The World Pulmonary Hypertension Symposium added segmental pulmonary hypertension (PH) as a new classification in 2013. An article recently published in the Journal of the American Heart Association described the definition and best practices for management.
Segmental PH is defined by the following characteristics:
- at least 1 segment of the pulmonary vasculature is nonhypertensive,
- each hypertensive area may present with different severity, and
- symptoms depend on ventilation-to-perfusion mismatch.
Researchers proposed the following definition: “Segmental pulmonary hypertension encompasses any condition with abnormal underlying cardiac or vascular anatomy, usually including varied sources of pulmonary blood supply, which results in distal pulmonary vascular disease that affects various lung segments to differing degrees.”
Segmental PH can result from many conditions, such as complex pulmonary atresia, hemitruncus arteriosus, absence/atresia of a single pulmonary artery, and an anomalous pulmonary artery from the aorta feeding a single lung segment. Furthermore, management of segmental PH is focused around surgical, interventional, and medication therapies.
The goal of surgical interventions in children is to create an adequate pulmonary artery tree supplied by the right ventricle, whereas full unifocalization in adults is often not feasible. In these cases, palliative shunts or dilatation stenting may be used. Pharmacological treatments have shown some efficacy, such as the endothelin-receptor antagonist bosentan or the phosphodiesterase-type 5 inhibitor sildenafil, but more evidence is needed to conclusively demonstrate safety and efficacy.
Assessment and interpretation of pathophysiology require tertiary expertise in both coronary heart disease and PH. As a result, patients should be cared for in tertiary centers with expertise in both diseases, complex noninvasive and invasive investigations, and multidisciplinary support for imaging, catheter, and cardiac surgical interventions.
The authors wrote, “A broad recommendation on the use of [pulmonary arterial hypertension] therapies cannot be made at present given the lack of evidence, though anecdotal experience suggests these therapies may have a role and may be considered empirically on an individualized basis in patients with confirmed segmental PH.”

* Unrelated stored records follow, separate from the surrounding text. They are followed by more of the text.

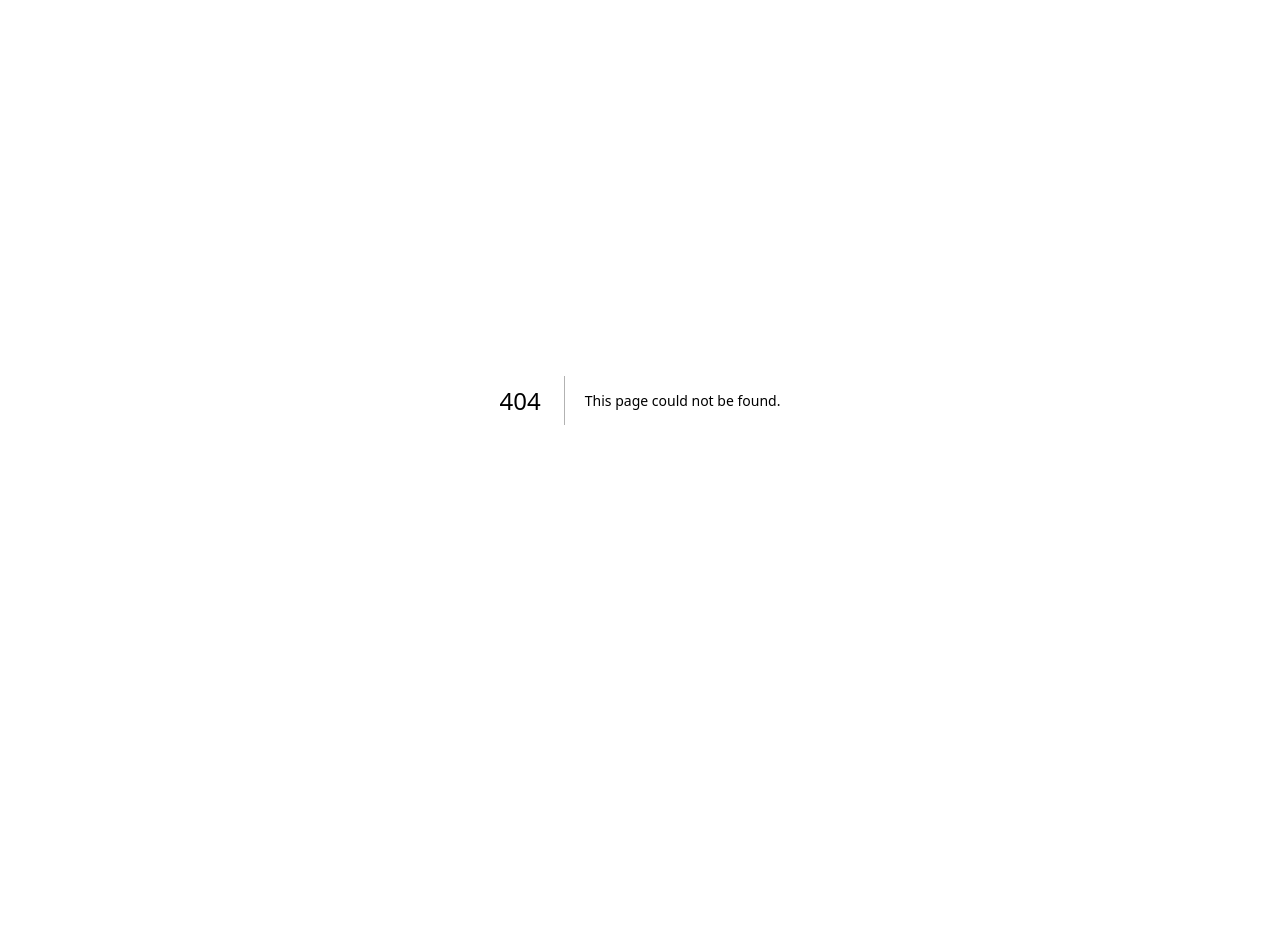
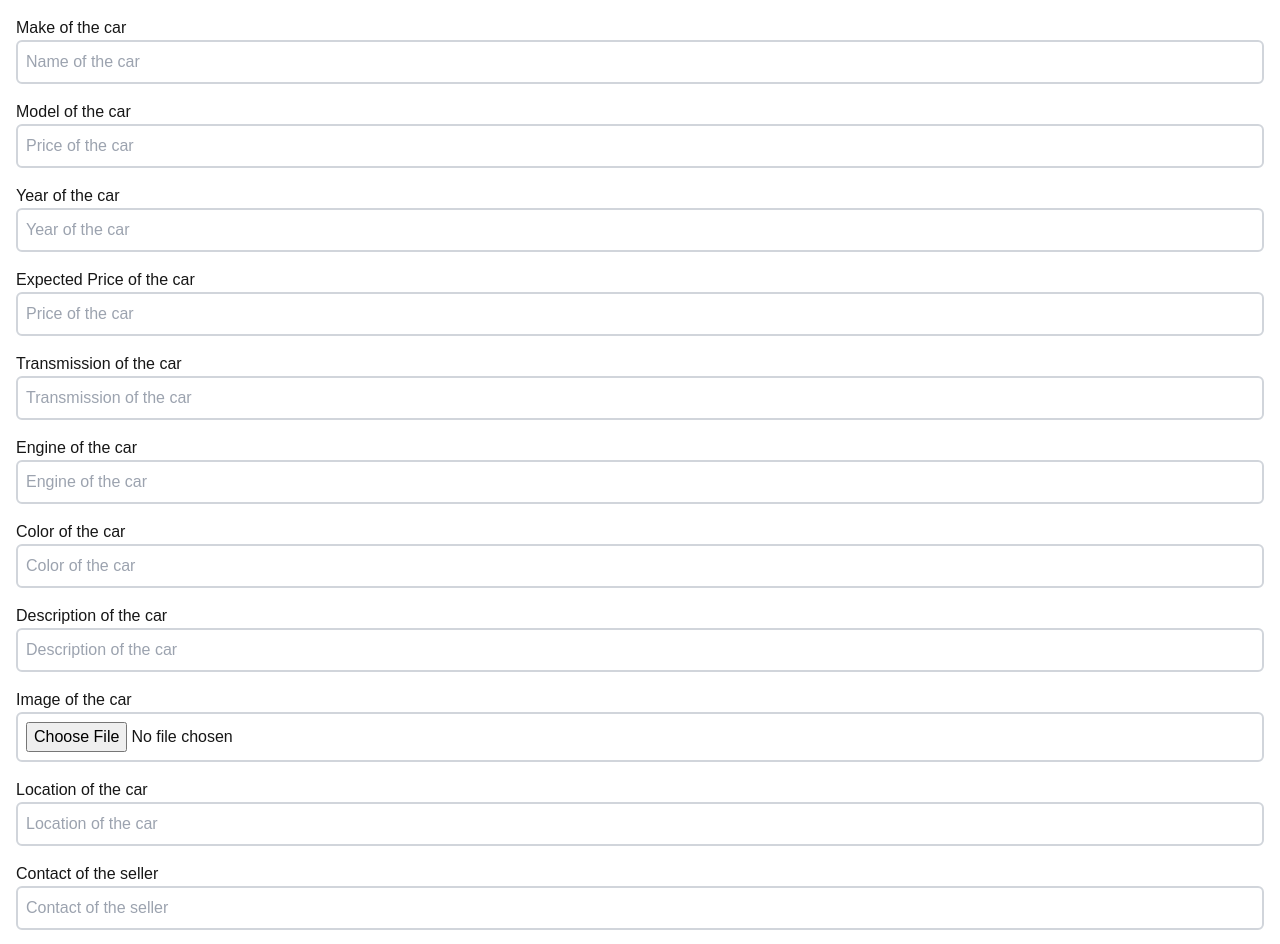
Before and after one commit to lightpc90/delok, a Next.js app: page /sell-a-car in a window 1280 px wide. Before the commit this address had no page. Shown: the top 944 px of the page. Before the commit the page ends 800 px from the top, so only its background shows below. Built offline with nearby package versions, Linux system fonts and the light colour scheme.

Commit message:
created sell-a-car form page

```diff
--- /dev/null
+++ b/src/app/rent-a-car/page.tsx
@@ -0,0 +1,9 @@
+import React from 'react'
+
+const Page = () => {
+  return (
+    <div>Rent a Car</div>
+  )
+}
+
+export default Page
--- /dev/null
+++ b/src/app/sell-a-car/page.tsx
@@ -0,0 +1,71 @@
+import React from 'react'
+
+const Page = () => {
+    return (
+        <div>
+            <form className='flex flex-col gap-4 p-4'>
+                {/* make */}
+                <label htmlFor='make' className='flex flex-col' >Make of the car
+                    <input type="text" id='make' placeholder='Name of the car'
+                        className='border-2 border-gray-300 rounded-md p-2' />
+                </label>
+                {/* model */}
+                <label htmlFor='model' className='flex flex-col' >Model of the car
+                    <input type="text" id='model' placeholder='Price of the car'
+                        className='border-2 border-gray-300 rounded-md p-2' />
+                </label>
+                {/* year */}
+                <label htmlFor='year' className='flex flex-col' >Year of the car
+                    <input type="text" id='year' placeholder='Year of the car'
+                        className='border-2 border-gray-300 rounded-md p-2' />
+                </label>
+                {/* price */}
+                <label htmlFor='price' className='flex flex-col' >Expected Price of the car
+                    <input type="text" id='price' placeholder='Price of the car'
+                        className='border-2 border-gray-300 rounded-md p-2' />
+                </label>
+                {/* transmission */}
+                <label htmlFor='transmission' className='flex flex-col' >Transmission of the car
+                    <input type="text" id='transmission' placeholder='Transmission of the car'
+                        className='border-2 border-gray-300 rounded-md p-2' />
+                </label>
+                {/* engine */}
+                <label htmlFor='engine' className='flex flex-col' >Engine of the car
+                    <input type="text" id='engine' placeholder='Engine of the car'
+                        className='border-2 border-gray-300 rounded-md p-2' />
+                </label>
+                {/* color */}
+                <label htmlFor='color' className='flex flex-col' >Color of the car
+
+                    <input type="text" id='color' placeholder='Color of the car'
+                        className='border-2 border-gray-300 rounded-md p-2' />
+                </label>
+                {/* description */}
+                <label htmlFor='description' className='flex flex-col' >Description of the car
+
+                    <input type="text" id='description' placeholder='Description of the car'
+                        className='border-2 border-gray-300 rounded-md p-2' />
+                </label>
+                {/* image */}
+                <label htmlFor='image' className='flex flex-col' >Image of the car
+                    <input type="file" id='image'
+                        className='border-2 border-gray-300 rounded-md p-2' />
+                </label>
+                {/* location */}
+                <label htmlFor='location' className='flex flex-col' >Location of the car
+
+                    <input type="text" id='location' placeholder='Location of the car'
+                        className='border-2 border-gray-300 rounded-md p-2' />
+                </label>
+                {/* contact */}
+                <label htmlFor='contact' className='flex flex-col' >Contact of the seller
+                    <input type="text" id='contact' placeholder='Contact of the seller'
+                        className='border-2 border-gray-300 rounded-md p-2' />
+                </label>
+                <button className='bg-primary rounded-md p-1 md:p-2 text-white hover:bg-primaryHover'>Submit</button>
+            </form>
+        </div>
+    )
+}
+
+export default Page
```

They added, “Because of significant heterogeneity, coupled with a small patient population, it is unlikely that adequately powered randomized controlled trials will ever be feasible.”
Dimopoulos K, Diller G, Opotowsky A, et al. Definition and management of segmental pulmonary hypertension [published July 4, 2018]. J Am Heart Assoc. doi:10.1161/JAHA.118.008587
This article originally appeared on The Cardiology Advisor